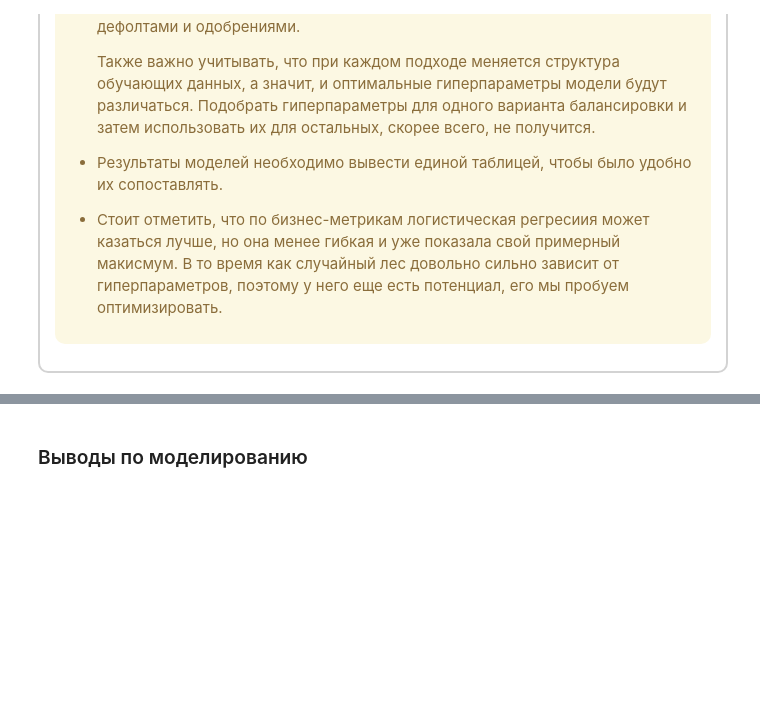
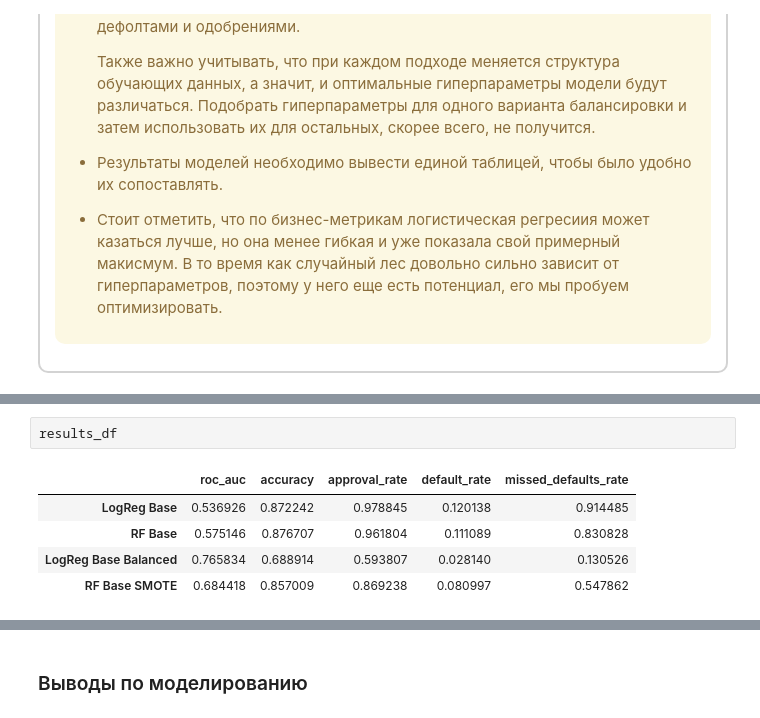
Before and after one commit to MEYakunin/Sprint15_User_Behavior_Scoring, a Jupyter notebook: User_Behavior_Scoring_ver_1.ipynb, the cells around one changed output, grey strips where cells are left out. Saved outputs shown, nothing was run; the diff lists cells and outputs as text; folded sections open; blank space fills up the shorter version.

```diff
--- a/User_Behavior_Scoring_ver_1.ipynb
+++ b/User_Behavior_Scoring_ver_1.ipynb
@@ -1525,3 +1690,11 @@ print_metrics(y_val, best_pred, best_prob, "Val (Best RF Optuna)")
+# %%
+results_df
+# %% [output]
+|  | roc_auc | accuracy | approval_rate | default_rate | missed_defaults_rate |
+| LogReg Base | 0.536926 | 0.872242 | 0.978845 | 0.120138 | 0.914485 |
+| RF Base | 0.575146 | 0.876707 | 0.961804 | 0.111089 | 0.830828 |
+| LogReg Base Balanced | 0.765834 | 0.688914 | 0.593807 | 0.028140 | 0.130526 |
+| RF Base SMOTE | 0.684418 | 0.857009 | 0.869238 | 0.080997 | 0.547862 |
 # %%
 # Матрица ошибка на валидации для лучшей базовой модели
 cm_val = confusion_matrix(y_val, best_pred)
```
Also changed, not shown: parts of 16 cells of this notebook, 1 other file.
---+---
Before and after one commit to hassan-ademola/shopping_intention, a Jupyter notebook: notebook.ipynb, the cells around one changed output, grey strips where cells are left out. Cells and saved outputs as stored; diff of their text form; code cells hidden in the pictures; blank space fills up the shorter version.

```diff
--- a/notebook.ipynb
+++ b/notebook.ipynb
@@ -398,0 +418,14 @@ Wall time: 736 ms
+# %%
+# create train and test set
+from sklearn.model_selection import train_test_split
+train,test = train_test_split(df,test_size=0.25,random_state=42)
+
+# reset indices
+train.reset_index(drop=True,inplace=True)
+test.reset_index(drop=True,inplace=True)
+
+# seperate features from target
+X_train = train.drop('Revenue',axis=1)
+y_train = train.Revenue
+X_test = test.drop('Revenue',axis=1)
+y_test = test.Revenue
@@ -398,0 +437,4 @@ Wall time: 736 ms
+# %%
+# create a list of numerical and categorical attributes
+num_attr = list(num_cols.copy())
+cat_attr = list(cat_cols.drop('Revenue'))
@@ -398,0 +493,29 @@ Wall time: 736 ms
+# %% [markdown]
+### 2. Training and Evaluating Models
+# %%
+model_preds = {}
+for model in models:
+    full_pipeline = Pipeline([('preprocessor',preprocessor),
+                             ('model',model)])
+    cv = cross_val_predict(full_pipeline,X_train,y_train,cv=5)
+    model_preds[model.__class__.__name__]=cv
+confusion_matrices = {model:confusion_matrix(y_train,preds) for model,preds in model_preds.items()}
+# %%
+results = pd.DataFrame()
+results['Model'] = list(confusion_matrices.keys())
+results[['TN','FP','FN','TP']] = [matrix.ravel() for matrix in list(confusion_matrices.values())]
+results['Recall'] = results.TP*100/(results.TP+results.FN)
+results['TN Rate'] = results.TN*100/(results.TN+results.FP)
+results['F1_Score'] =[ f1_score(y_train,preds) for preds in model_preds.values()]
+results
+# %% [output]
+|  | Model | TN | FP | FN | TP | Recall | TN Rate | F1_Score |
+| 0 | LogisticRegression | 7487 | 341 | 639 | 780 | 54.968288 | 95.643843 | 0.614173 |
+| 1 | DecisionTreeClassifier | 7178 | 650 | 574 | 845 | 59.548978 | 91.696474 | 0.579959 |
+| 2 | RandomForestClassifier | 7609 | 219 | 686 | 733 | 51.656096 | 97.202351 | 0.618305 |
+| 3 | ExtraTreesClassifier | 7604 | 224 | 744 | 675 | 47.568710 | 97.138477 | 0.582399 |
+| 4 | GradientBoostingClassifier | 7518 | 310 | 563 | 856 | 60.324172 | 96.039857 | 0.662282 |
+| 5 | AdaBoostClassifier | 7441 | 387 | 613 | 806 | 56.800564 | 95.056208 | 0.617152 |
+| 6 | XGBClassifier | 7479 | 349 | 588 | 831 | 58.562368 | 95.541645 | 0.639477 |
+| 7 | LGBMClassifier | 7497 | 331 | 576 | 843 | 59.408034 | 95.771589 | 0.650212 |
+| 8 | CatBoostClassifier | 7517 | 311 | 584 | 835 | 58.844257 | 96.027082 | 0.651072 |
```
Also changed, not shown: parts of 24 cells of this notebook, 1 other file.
---+---
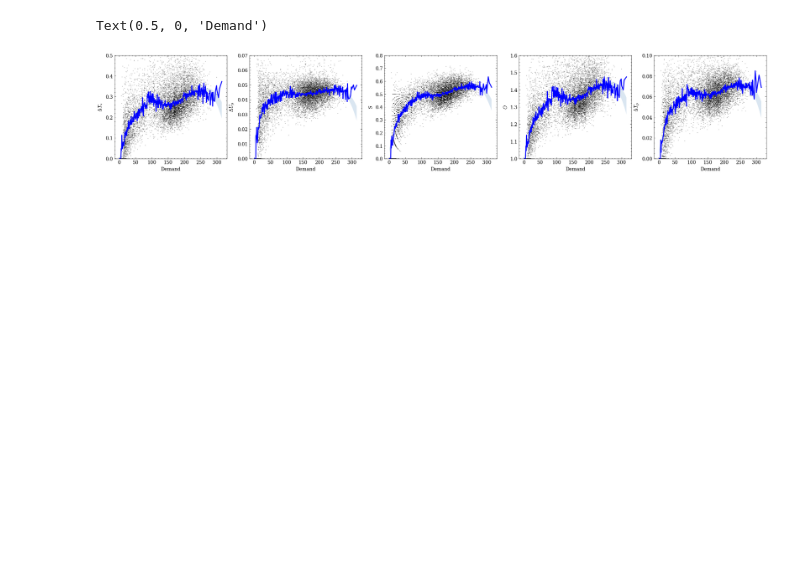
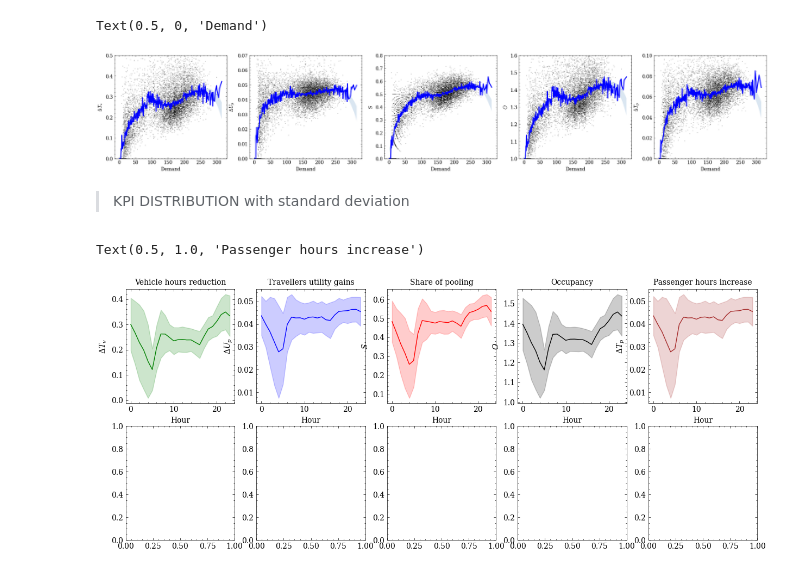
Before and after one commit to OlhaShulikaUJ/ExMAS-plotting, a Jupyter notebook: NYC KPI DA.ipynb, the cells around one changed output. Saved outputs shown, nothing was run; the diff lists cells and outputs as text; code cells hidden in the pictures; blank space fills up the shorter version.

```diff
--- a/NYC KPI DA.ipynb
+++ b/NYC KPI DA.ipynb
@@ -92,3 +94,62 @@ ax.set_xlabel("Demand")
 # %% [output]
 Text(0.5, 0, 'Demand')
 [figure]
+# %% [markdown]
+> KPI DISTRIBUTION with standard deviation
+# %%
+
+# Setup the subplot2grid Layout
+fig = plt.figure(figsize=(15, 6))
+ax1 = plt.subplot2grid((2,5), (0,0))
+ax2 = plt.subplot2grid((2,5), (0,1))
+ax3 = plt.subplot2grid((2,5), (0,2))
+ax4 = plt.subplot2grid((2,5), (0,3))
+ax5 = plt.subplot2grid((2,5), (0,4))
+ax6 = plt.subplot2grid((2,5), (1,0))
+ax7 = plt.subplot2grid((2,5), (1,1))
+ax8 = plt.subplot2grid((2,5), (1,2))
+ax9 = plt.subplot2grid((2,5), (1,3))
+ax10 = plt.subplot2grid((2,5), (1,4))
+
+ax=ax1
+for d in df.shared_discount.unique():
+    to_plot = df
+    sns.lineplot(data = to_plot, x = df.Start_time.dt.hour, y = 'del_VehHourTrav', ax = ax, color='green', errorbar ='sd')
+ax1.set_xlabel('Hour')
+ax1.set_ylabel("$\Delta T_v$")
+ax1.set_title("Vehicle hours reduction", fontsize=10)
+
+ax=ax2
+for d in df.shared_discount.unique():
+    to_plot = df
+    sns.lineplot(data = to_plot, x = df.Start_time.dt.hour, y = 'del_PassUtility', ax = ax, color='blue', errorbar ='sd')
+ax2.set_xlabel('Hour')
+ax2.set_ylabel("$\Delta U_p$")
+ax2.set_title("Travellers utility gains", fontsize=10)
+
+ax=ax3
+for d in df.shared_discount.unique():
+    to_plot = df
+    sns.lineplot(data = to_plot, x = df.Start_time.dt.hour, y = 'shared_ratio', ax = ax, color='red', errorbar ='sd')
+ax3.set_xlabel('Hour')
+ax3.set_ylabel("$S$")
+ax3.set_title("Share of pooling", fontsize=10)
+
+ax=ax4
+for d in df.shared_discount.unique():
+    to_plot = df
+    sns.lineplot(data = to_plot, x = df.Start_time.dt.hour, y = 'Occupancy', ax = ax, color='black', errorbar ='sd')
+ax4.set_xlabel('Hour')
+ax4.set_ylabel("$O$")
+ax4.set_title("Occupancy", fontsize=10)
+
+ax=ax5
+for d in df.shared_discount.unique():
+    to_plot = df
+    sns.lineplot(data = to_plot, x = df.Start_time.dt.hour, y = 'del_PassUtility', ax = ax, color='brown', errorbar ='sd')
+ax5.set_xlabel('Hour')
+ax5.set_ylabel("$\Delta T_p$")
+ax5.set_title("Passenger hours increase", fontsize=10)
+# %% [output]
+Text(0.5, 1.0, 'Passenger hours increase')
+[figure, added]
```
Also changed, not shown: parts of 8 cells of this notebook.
---+---
Take the records above and return, word for word, only the lines that fall from the line with "open; blank space fills up the shorter version." to the line with "Also changed, not shown: parts of 16", both of them included.

**EXERCISE RESPONSE:**
Before and after one commit to MEYakunin/Sprint15_User_Behavior_Scoring, a Jupyter notebook: User_Behavior_Scoring_ver_1.ipynb, the cells around one changed output, grey strips where cells are left out. Saved outputs shown, nothing was run; the diff lists cells and outputs as text; folded sections open; blank space fills up the shorter version.

```diff
--- a/User_Behavior_Scoring_ver_1.ipynb
+++ b/User_Behavior_Scoring_ver_1.ipynb
@@ -1525,3 +1690,11 @@ print_metrics(y_val, best_pred, best_prob, "Val (Best RF Optuna)")
+# %%
+results_df
+# %% [output]
+|  | roc_auc | accuracy | approval_rate | default_rate | missed_defaults_rate |
+| LogReg Base | 0.536926 | 0.872242 | 0.978845 | 0.120138 | 0.914485 |
+| RF Base | 0.575146 | 0.876707 | 0.961804 | 0.111089 | 0.830828 |
+| LogReg Base Balanced | 0.765834 | 0.688914 | 0.593807 | 0.028140 | 0.130526 |
+| RF Base SMOTE | 0.684418 | 0.857009 | 0.869238 | 0.080997 | 0.547862 |
 # %%
 # Матрица ошибка на валидации для лучшей базовой модели
 cm_val = confusion_matrix(y_val, best_pred)
```
Also changed, not shown: parts of 16 cells of this notebook, 1 other file.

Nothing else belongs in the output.